LIN: I got this book off BookMooch. It’s called Cocaine. It tells the history of cocaine and I’ve been enjoying reading that. The information is really interesting and I also like the author’s style and tone. Before that I read Bill Clegg’s Portrait of the Addict as a Young Man. I liked reading it. I like reading books where people with a lot of money use it to do whatever they want. Like stay in expensive hotels and do whatever drugs they want and fly wherever they want. Another book like that is Electroboy, which I read a few months ago.
HOFFMAN: Why do you like it when rich people do hyper-indulgent things?
LIN: Because it seems like these people have become rich and are now using all that money to do what they originally wanted to do. While other rich people might be like, “Once I’m rich I’m going to go on a vacation to wherever,” but instead they just keep wanting to be more rich. It just seems like it would be fun to do whatever you wanted. If I were really rich I would be flying places, I think.
HOFFMAN: Oh, I met Jay McInerney for a minute. I met him at the Watermill benefit I was covering. I should have asked him about you.
LIN: I’m sure he doesn’t know who I am. What did he say?
HOFFMAN: He is working on a new book. He seemed very jovial guy, like he just wants to hang out and have fun.
LIN: Oh. Interesting. I met Bret Easton Ellis at his reading at Book Court.
HOFFMAN: What was he like?
LIN: Nice. My publisher had mailed him Richard Yates. And when I talked to him he said he had read all my prose books. And he said something like, “You got a lot of mileage out of Dakota Fanning.”
HOFFMAN: Are you making this up?
LIN: No. It’s not an exact quote. He said he doesn’t give blurbs, he preempted any talking by saying that.
HOFFMAN: You’ve been compared to Bret Easton Ellis and Douglas Coupland.
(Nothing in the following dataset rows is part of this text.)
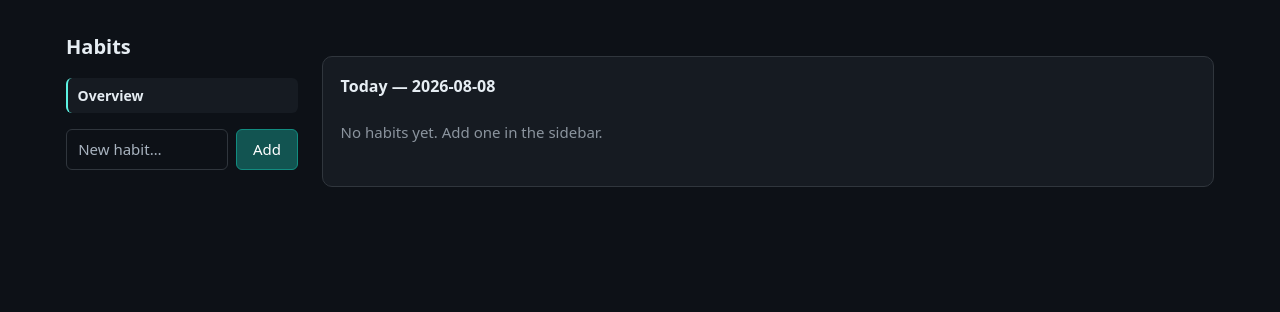
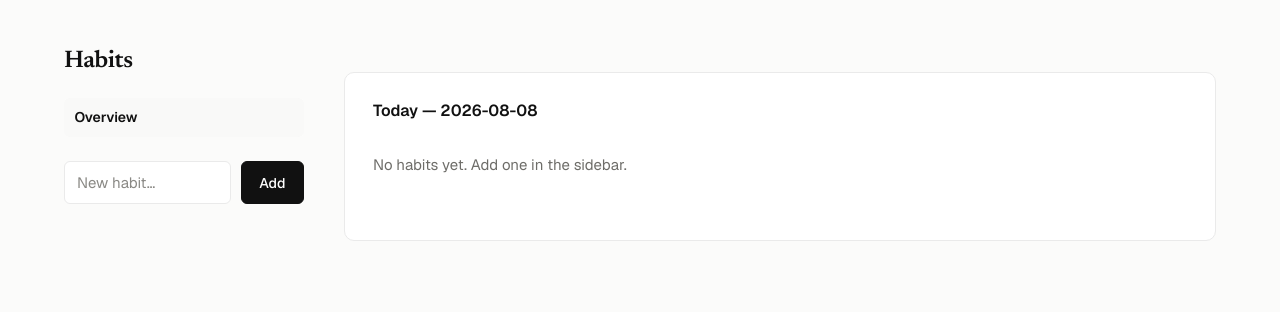
Before and after one commit to Oxyrine/Personal-Habit-Tracker, a Flask app: page / in a window 1280 px wide. Shown: the top 312 px of the page. Run offline with Flask 3, Linux system fonts and the light colour scheme; data comes from the database, SQL or seed files in the repository; data that the repository does not hold is empty.

Commit message:
Redesign UI in a warm-monochrome editorial style
Replaces the GitHub-dark teal theme with a white-canvas, high-contrast
minimalist system: Newsreader serif for hero headings, Geist Sans/Mono
for UI and data, 1px-bordered cards, muted pastel accents (pale-yellow
streak badge, pale-red danger states), and a bordered sage-green
heatmap ramp instead of a borderless fill so low levels stay legible
against white.

- Removed the flame emoji in favor of an inline SVG icon; added a
  trash icon to the delete button
- Added scroll-entry fade-ins via IntersectionObserver, gated behind
  a same-tick `.js` class so content stays visible with JS disabled,
  plus an 800ms safety-net timeout so a suspended/backgrounded tab
  (observed firsthand while testing) can never leave content stuck
  invisible
- All prior functional/accessibility work carries over unchanged:
  aria-live status, scroll-to-today, heatmap aria-labels, dashed
  .none vs solid .l0, focus rings, contrast-checked palette

Ignore local graphify-out/ and .claude/ tool artifacts.

```diff
--- a/static/app.js
+++ b/static/app.js
@@ -150,6 +150,27 @@ function showView() {
 addEventListener("hashchange", showView);
 showView();
 
+// --- scroll-entry reveal ------------------------------------------------
+// CSS only hides .reveal elements once .js is set (see index.html's inline
+// script), so this is pure enhancement: no JS means everything stays visible.
+const revealObserver = new IntersectionObserver(
+  (entries) => {
+    for (const entry of entries) {
+      if (!entry.isIntersecting) continue;
+      entry.target.classList.add("is-visible");
+      revealObserver.unobserve(entry.target);
+    }
+  },
+  { threshold: 0.1 }
+);
+for (const card of document.querySelectorAll(".reveal")) revealObserver.observe(card);
+
+// Backgrounded/prerendered tabs can suspend IntersectionObserver indefinitely —
+// never let content stay invisible waiting on a callback that may not come.
+setTimeout(() => {
+  for (const card of document.querySelectorAll(".reveal:not(.is-visible)")) card.classList.add("is-visible");
+}, 800);
+
 // --- toggling ---------------------------------------------------------------
 const status = document.getElementById("status");
 
--- a/static/style.css
+++ b/static/style.css
@@ -1,76 +1,112 @@
 :root {
-  --bg: #0d1117;
-  --card: #161b22;
-  --line: #30363d;
-  --text: #e6edf3;
-  --dim: #8b949e;
-  --dim-placeholder: #a8b3bf; /* brighter than --dim: 15px placeholder text needs 4.5:1, --dim only clears it at larger sizes */
+  /* warm monochrome canvas */
+  --canvas: #fbfbfa;
+  --surface: #ffffff;
+  --surface-2: #f9f9f8;
+  --border: #eaeaea;
+
+  /* ink */
+  --ink: #111111;
+  --ink-body: #2f3437;
+  --ink-muted: #6e6d69;
+  --ink-placeholder: #8a8985;
+
+  /* primary CTA */
+  --cta: #111111;
+  --cta-hover: #333333;
+
+  /* semantic pastels */
+  --danger-bg: #fdebec;
+  --danger-text: #9f2f2d;
+  --accent-bg: #fbf3db;
+  --accent-text: #956400;
+
+  /* heatmap: muted sage ramp, bordered so each level reads even near-white */
+  --l0: #e3e7dc;
+  --l1: #c3d6b4;
+  --l2: #97bf7f;
+  --l3: #6b9e4f;
+  --l4: #43722e;
+
+  --font-serif: "Newsreader", Georgia, "Times New Roman", serif;
+  --font-sans: "Geist", -apple-system, "SF Pro Display", "Helvetica Neue", Arial, sans-serif;
+  --font-mono: "Geist Mono", "SF Mono", "JetBrains Mono", ui-monospace, monospace;
+
   --cell: 12px;
   --gap: 3px;
-  /* teal completion ramp — deliberately not GitHub's green, and spread wider so
-     adjacent levels are distinguishable rather than near-identical hue steps */
-  --l0: #28394a;
-  --l1: #125451;
-  --l1-hover: #126861;
-  --l2: #128c80;
-  --l3: #1bcab5;
-  --l4: #5cf2e2;
-  --danger: #f85149;
+  --radius: 10px;
+  --ease: cubic-bezier(0.16, 1, 0.3, 1);
 }
 
 * { box-sizing: border-box; }
 
 body {
   margin: 0;
-  background: var(--bg);
-  color: var(--text);
-  font: 15px/1.5 ui-sans-serif, system-ui, -apple-system, Segoe UI, sans-serif;
+  background: var(--canvas);
+  color: var(--ink-body);
+  font: 15px/1.6 var(--font-sans);
+  -webkit-font-smoothing: antialiased;
 }
 
 .layout {
   display: grid;
-  grid-template-columns: 232px minmax(0, 1fr);
-  gap: 1.5rem;
-  max-width: 1180px;
+  grid-template-columns: 240px minmax(0, 1fr);
+  gap: 2.5rem;
+  max-width: 1200px;
   margin: 0 auto;
-  padding: 2rem 1rem;
+  padding: 3rem 1.5rem;
   align-items: start;
 }
 @media (max-width: 760px) {
-  .layout { grid-template-columns: minmax(0, 1fr); }
+  .layout { grid-template-columns: minmax(0, 1fr); gap: 2rem; padding: 2rem 1.25rem; }
 }
 
-h1 { font-size: 1.25rem; margin: 0 0 1rem; }
-h2 { font-size: 1rem; font-weight: 600; margin: 0; }
+h1 {
+  font: 600 1.5rem/1.1 var(--font-serif);
+  letter-spacing: -0.02em;
+  color: var(--ink);
+  margin: 0 0 1.5rem;
+}
+h2 { font: 600 1rem/1.3 var(--font-sans); color: var(--ink); margin: 0; }
+/* the per-habit page title is the one "hero heading" in this app */
+[data-view^="habit-"] h2 {
+  font: 500 1.5rem/1.15 var(--font-serif);
+  letter-spacing: -0.02em;
+}
 
 /* --- sidebar ------------------------------------------------------------ */
-/* only pin it once the sidebar is actually a column beside the content */
 @media (min-width: 761px) {
-  .sidebar { position: sticky; top: 2rem; }
+  .sidebar { position: sticky; top: 3rem; }
 }
-.nav { list-style: none; margin: 0 0 1rem; padding: 0; }
+.nav { list-style: none; margin: 0 0 1.5rem; padding: 0; }
 .nav a {
   display: flex;
   align-items: center;
   justify-content: space-between;
   gap: 0.5rem;
-  padding: 0.45rem 0.6rem;
+  padding: 0.5rem 0.65rem;
   border-radius: 6px;
-  border-left: 2px solid transparent;
-  color: var(--dim);
+  color: var(--ink-muted);
   text-decoration: none;
   font-size: 14px;
+  transition: background-color 150ms var(--ease), color 150ms var(--ease);
 }
-.nav a:hover { background: var(--card); color: var(--text); }
-.nav a.active {
-  background: var(--card);
-  border-left-color: var(--l4);
-  color: var(--text);
-  font-weight: 600;
+.nav a:hover { background: var(--surface-2); color: var(--ink); }
+.nav a.active { background: var(--surface-2); color: var(--ink); font-weight: 600; }
+.nav-name { overflow: hidden; text-overflow: ellipsis; white-space: nowrap; }
+
+.badge {
+  display: inline-flex;
+  align-items: center;
+  gap: 0.3rem;
+  padding: 0.15rem 0.5rem;
+  border-radius: 9999px;
+  background: var(--accent-bg);
+  color: var(--accent-text);
+  font: 600 11px/1 var(--font-mono);
+  white-space: nowrap;
 }
-.nav-name { overflow: hidden; text-overflow: ellipsis; white-space: nowrap; }
-.badge { font-size: 12px; color: var(--dim); white-space: nowrap; }
-.nav a.active .badge b { color: var(--l4); }
+.badge svg { width: 11px; height: 11px; flex: none; }
 
 .section-head {
   display: flex;
@@ -78,28 +114,40 @@ h2 { font-size: 1rem; font-weight: 600; margin: 0; }
   justify-content: space-between;
   gap: 1rem;
   flex-wrap: wrap;
-  margin-bottom: 0.9rem;
+  margin-bottom: 1.25rem;
 }
-.sub { font-size: 12px; color: var(--dim); }
-p.sub { margin: 0.75rem 0 0; }
+.sub { font-size: 12px; color: var(--ink-muted); }
+p.sub { margin: 1rem 0 0; }
 
-.stats { display: flex; gap: 1.5rem; margin-bottom: 0.9rem; }
-.stat { display: flex; align-items: baseline; gap: 0.4rem; font-size: 12px; color: var(--dim); }
-.stat b { font-size: 1.35rem; color: var(--l4); font-variant-numeric: tabular-nums; }
+.stats { display: flex; gap: 2rem; margin-bottom: 1.5rem; }
+.stat { display: flex; flex-direction: column; gap: 0.15rem; }
+.stat b { font: 600 1.5rem/1 var(--font-mono); color: var(--ink); font-variant-numeric: tabular-nums; }
+.stat span { font-size: 12px; color: var(--ink-muted); }
 
 .card {
-  background: var(--card);
-  border: 1px solid var(--line);
-  border-radius: 10px;
-  padding: 1.1rem;
-  margin-bottom: 1.25rem;
+  background: var(--surface);
+  border: 1px solid var(--border);
+  border-radius: var(--radius);
+  padding: 1.75rem;
+  margin-bottom: 1.5rem;
+}
+
+/* --- scroll-entry reveal: content is visible by default; only animates
+   once app.js confirms JS is live and observes the element into view --- */
+.js .reveal { opacity: 0; transform: translateY(12px); }
+.reveal.is-visible {
+  opacity: 1;
+  transform: translateY(0);
+  transition: opacity 600ms var(--ease), transform 600ms var(--ease);
+}
+@media (prefers-reduced-motion: reduce) {
+  .js .reveal { opacity: 1; transform: none; }
+  .reveal.is-visible { transition: none; }
 }
 
 /* --- heatmap ------------------------------------------------------------ */
 .heatmap-scroll { overflow-x: auto; padding-bottom: 4px; }
-.heatmap-scroll:focus-visible { outline: 2px solid var(--l3); outline-offset: 2px; }
-/* app.js adds this only when the grid is actually scrolled past its start —
-   never fade cells that aren't clipped */
+.heatmap-scroll:focus-visible { outline: 2px solid var(--ink); outline-offset: 2px; }
 .heatmap-scroll.has-hidden-start {
   mask-image: linear-gradient(to right, transparent, black 24px);
 }
@@ -117,9 +165,10 @@ p.sub { margin: 0.75rem 0 0; }
 
 .months {
   grid-template-rows: 1em;
-  margin-bottom: 4px;
+  margin-bottom: 6px;
   font-size: 10px;
-  color: var(--dim);
+  font-family: var(--font-mono);
+  color: var(--ink-muted);
 }
 .months span { grid-row: 1; white-space: nowrap; }
 
@@ -128,100 +177,105 @@ p.sub { margin: 0.75rem 0 0; }
   height: var(--cell);
   border-radius: 2px;
   background: var(--l0);
-  outline: 1px solid rgba(255, 255, 255, 0.04);
-  outline-offset: -1px;
+  border: 1px solid var(--border);
 }
-.day.pad { background: transparent; outline: none; } /* leading blanks, not real days */
+.day.pad { background: transparent; border-color: transparent; } /* leading blanks, not real days */
 .day.none {
-  /* before the habit existed: outside the window, not a miss — must read
-     differently from l0 (tracked, not done), not just a 4%-alpha hairline */
+  /* before the habit existed: outside the window, not a miss */
   background: transparent;
-  outline: 1px dashed rgba(255, 255, 255, 0.12);
-  outline-offset: -1px;
+  border: 1px dashed #d8d8d5;
 }
-.l1 { background: var(--l1); }
-.l2 { background: var(--l2); }
-.l3 { background: var(--l3); }
-.l4 { background: var(--l4); }
+.l1 { background: var(--l1); border-color: rgba(0, 0, 0, 0.04); }
+.l2 { background: var(--l2); border-color: rgba(0, 0, 0, 0.06); }
+.l3 { background: var(--l3); border-color: rgba(0, 0, 0, 0.08); }
+.l4 { background: var(--l4); border-color: rgba(0, 0, 0, 0.1); }
 
 .legend {
   display: flex;
   align-items: center;
   gap: 3px;
   justify-content: flex-end;
-  margin-top: 0.6rem;
+  margin-top: 0.75rem;
   font-size: 11px;
-  color: var(--dim);
+  font-family: var(--font-mono);
+  color: var(--ink-muted);
 }
 .legend .day:first-of-type { margin-left: 4px; }
 .legend .day:last-of-type { margin-right: 4px; }
 
 /* --- checklist ---------------------------------------------------------- */
-.checklist { list-style: none; margin: 0 0 1rem; padding: 0; }
+.checklist { list-style: none; margin: 0 0 1.5rem; padding: 0; }
 .checklist li {
-  padding: 0.55rem 0;
-  border-bottom: 1px solid var(--line);
+  padding: 0.7rem 0;
+  border-bottom: 1px solid var(--border);
 }
 .checklist li:last-child { border-bottom: none; }
-.checklist label { display: flex; align-items: center; gap: 0.6rem; cursor: pointer; }
-.check { width: 16px; height: 16px; accent-color: var(--l3); cursor: pointer; }
-.check:checked + .name { color: var(--dim); text-decoration: line-through; }
+.checklist label { display: flex; align-items: center; gap: 0.7rem; cursor: pointer; }
+.check { width: 16px; height: 16px; accent-color: var(--ink); cursor: pointer; }
+.check:checked + .name { color: var(--ink-muted); text-decoration: line-through; }
 .check:disabled { opacity: 0.5; cursor: progress; }
-.empty { color: var(--dim); }
+.empty { color: var(--ink-muted); }
 
 /* --- save status: aria-live host, doubles as the visible error surface -- */
 .status {
   min-height: 1.2em;
-  margin: -0.3rem 0 0.8rem;
+  margin: -0.5rem 0 1rem;
   font-size: 13px;
-  color: var(--dim);
+  color: var(--ink-muted);
 }
-.status.error { color: var(--danger); }
+.status.error { color: var(--danger-text); }
 
 .today-toggle {
   display: inline-flex;
   align-items: center;
-  gap: 0.6rem;
-  margin-bottom: 1rem;
+  gap: 0.7rem;
+  margin-bottom: 1.5rem;
   cursor: pointer;
 }
 
 .danger {
-  padding: 0.35rem 0.75rem;
+  display: inline-flex;
+  align-items: center;
+  gap: 0.4rem;
+  padding: 0.4rem 0.85rem;
   background: transparent;
-  border: 1px solid var(--line);
+  border: 1px solid var(--border);
   border-radius: 6px;
-  color: var(--dim);
+  color: var(--ink-muted);
   font: inherit;
   font-size: 13px;
   cursor: pointer;
+  transition: background-color 150ms var(--ease), border-color 150ms var(--ease), color 150ms var(--ease);
 }
-.danger:hover { border-color: var(--danger); color: var(--danger); }
-.danger:focus-visible { outline: 2px solid var(--danger); outline-offset: 2px; }
+.danger:hover { background: var(--danger-bg); border-color: var(--danger-bg); color: var(--danger-text); }
+.danger:focus-visible { outline: 2px solid var(--danger-text); outline-offset: 2px; }
+.danger svg { width: 13px; height: 13px; flex: none; }
 
-.add { display: flex; gap: 0.5rem; }
+.add { display: flex; gap: 0.6rem; }
 .add input {
   flex: 1;
   min-width: 0;
-  padding: 0.5rem 0.7rem;
-  background: var(--bg);
-  border: 1px solid var(--line);
+  padding: 0.55rem 0.75rem;
+  background: var(--surface);
+  border: 1px solid var(--border);
   border-radius: 6px;
-  color: inherit;
+  color: var(--ink-body);
   font: inherit;
 }
-.add input::placeholder { color: var(--dim-placeholder); }
+.add input::placeholder { color: var(--ink-placeholder); }
 .add input:focus-visible,
 .nav a:focus-visible,
 .add button:focus-visible,
-.check:focus-visible { outline: 2px solid var(--l3); outline-offset: 2px; }
+.check:focus-visible { outline: 2px solid var(--ink); outline-offset: 2px; }
 .add button {
-  padding: 0.5rem 1rem;
-  background: var(--l1);
-  border: 1px solid var(--l2);
+  padding: 0.55rem 1.1rem;
+  background: var(--cta);
+  border: 1px solid var(--cta);
   border-radius: 6px;
   color: #fff;
-  font: inherit;
+  font: 500 14px/1 var(--font-sans);
   cursor: pointer;
+  transition: background-color 150ms var(--ease), transform 100ms var(--ease);
 }
-.add button:hover { background: var(--l1-hover); }
+.add button:hover { background: var(--cta-hover); border-color: var(--cta-hover); }
+.add button:active { transform: scale(0.98); }
--- a/templates/index.html
+++ b/templates/index.html
@@ -4,7 +4,11 @@
   <meta charset="utf-8">
   <meta name="viewport" content="width=device-width, initial-scale=1">
   <title>Habit Tracker</title>
+  <link rel="preconnect" href="https://fonts.googleapis.com">
+  <link rel="preconnect" href="https://fonts.gstatic.com" crossorigin>
+  <link href="https://fonts.googleapis.com/css2?family=Geist:wght@400;500;600&family=Geist+Mono:wght@400;500;600&family=Newsreader:ital,wght@0,500;0,600;1,500&display=swap" rel="stylesheet">
   <link rel="stylesheet" href="{{ url_for('static', filename='style.css') }}">
+  <script>document.documentElement.classList.add('js');</script>
 </head>
 <body>
 <div class="layout">
@@ -18,7 +22,10 @@
         <a href="#habit-{{ h.id }}" aria-label="{{ h.name }}">
           <span class="nav-name">{{ h.name }}</span>
           {# streak is decorative here; the habit's own section states it in full #}
-          <span class="badge" aria-hidden="true">&#128293;&nbsp;<b data-cur="{{ h.id }}">{{ h.current }}</b></span>
+          <span class="badge" aria-hidden="true">
+            <svg viewBox="0 0 16 16" fill="currentColor" aria-hidden="true"><path d="M8.5.5c.6 2 .3 3.4-.7 4.6-1 1.2-1.3 2.2-.9 3.4.3-1 .9-1.6 1.8-2 .1 1 .5 1.7 1.2 2.3.9.8 1.3 1.7 1.1 2.9C11.7 13.8 10.2 15 8 15c-2.7 0-4.5-1.7-4.5-4.2 0-1.8.9-3 1.9-4.1.4 1 .9 1.5 1.6 1.8-.5-2.3.1-4.2 1.5-6-.2 1 .1 1.7.8 2.2C9.6 3.9 9.2 2.1 8.5.5Z"/></svg>
+            <b data-cur="{{ h.id }}">{{ h.current }}</b>
+          </span>
         </a>
       </li>
       {% endfor %}
@@ -34,7 +41,7 @@
     <p id="status" class="status" role="status" aria-live="polite"></p>
 
     <section data-view="overview">
-      <div class="card">
+      <div class="card reveal">
         <header class="section-head"><h2>Today &mdash; {{ today }}</h2></header>
         <ul class="checklist">
           {% for h in habits %}
@@ -51,7 +58,7 @@
       </div>
 
       {% if habits %}
-      <div class="card">
+      <div class="card reveal">
         <header class="section-head">
           <h2>All habits</h2>
           <span class="sub">shade = habits completed that day</span>
@@ -69,12 +76,15 @@
 
     {% for h in habits %}
     <section data-view="habit-{{ h.id }}" hidden>
-      <div class="card">
+      <div class="card reveal">
         <header class="section-head">
           <h2>{{ h.name }}</h2>
           <form method="post" action="/habits/{{ h.id }}/delete"
                 onsubmit="return confirm('Delete “{{ h.name }}” and its entire history?')">
-            <button type="submit" class="danger">Delete</button>
+            <button type="submit" class="danger">
+              <svg viewBox="0 0 16 16" fill="currentColor" aria-hidden="true"><path d="M6 1.5h4a1 1 0 0 1 1 1V3h3v1.5H2V3h3v-.5a1 1 0 0 1 1-1Zm-2.5 4.5h9l-.6 8.1a1 1 0 0 1-1 .9H5.1a1 1 0 0 1-1-.9L3.5 6Z"/></svg>
+              Delete
+            </button>
           </form>
         </header>
 
```
Also changed, not shown: 1 other file.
Like them, you make modern references, but your characters don’t seem as extreme name-dropping, hip, or ego-obsessed. What do you think of the comparison?
LIN: I think Bret Easton Ellis has said that he doesn’t completely identify with his characters. And I think he has referred to them as immoral before. But I wouldn’t think of my characters’ moralities at all. And I think I identify fully with every main character I’ve written about and would say that I am them pretty much. So in terms of that I don’t think I’m similar to him. I know he has said he has some amount of empathy for every character he has written about, though, so maybe I am similar to him in terms of that. I’m not sure what he thinks exactly. I think he has said before that his books, or some of his books, Glamorama and American Psycho maybe, are commenting on something or are reflective of a certain time period and, to me, my books are not commenting on anything, and also aren’t written to reflect a time period. So in terms of that I don’t think I’m similar to him. I’m not really sure though because I might be confusing what reviewers have said about him and what he himself has said, in terms of the things I’m talking about. I don’t know what Douglas Coupland thinks about his writing. I’ve read maybe one page of one of his books and didn’t think I was similar to him. But it seems like people just compare you to anyone, pretty much.
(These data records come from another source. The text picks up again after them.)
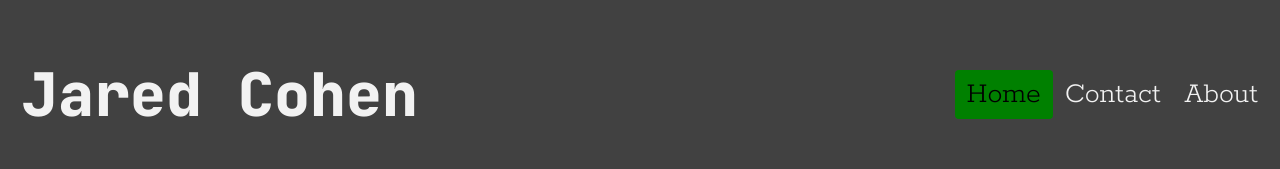
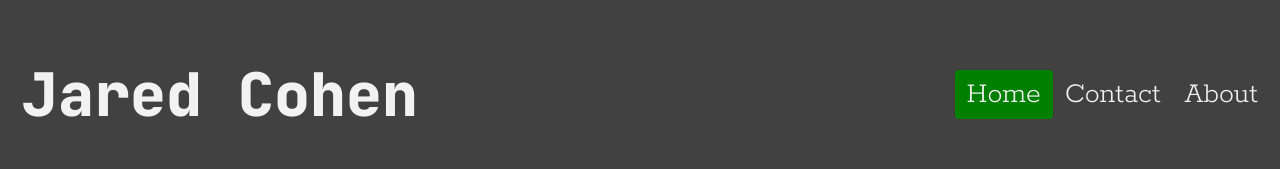
Before and after one commit to jaredc23/jaredc23.github.io, a plain HTML site: page index.html in a window 1280 px wide. Shown: the top 169 px of the page. Drawn offline with Linux system fonts and the light colour scheme.

Commit message:
Update main.css

```diff
--- a/css/main.css
+++ b/css/main.css
@@ -80,7 +80,7 @@ body{
 #navBar a.active
 {
     background-color: var(--navBarSelect);
-    color: var(--black);
+    /*color: var(--black);*/
 }
 
 @media screen and (max-width: 580px) {
```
HOFFMAN: You do sort of feel like them, but without the fashion and the drugs and the money.
LIN: My characters definitely have less money. I like Bret Easton Ellis’ sense of humor. I feel like mine is sometimes similar to his. And how his characters sometimes seem really confused in a humorous manner. I like that. And I have that sometimes in my characters.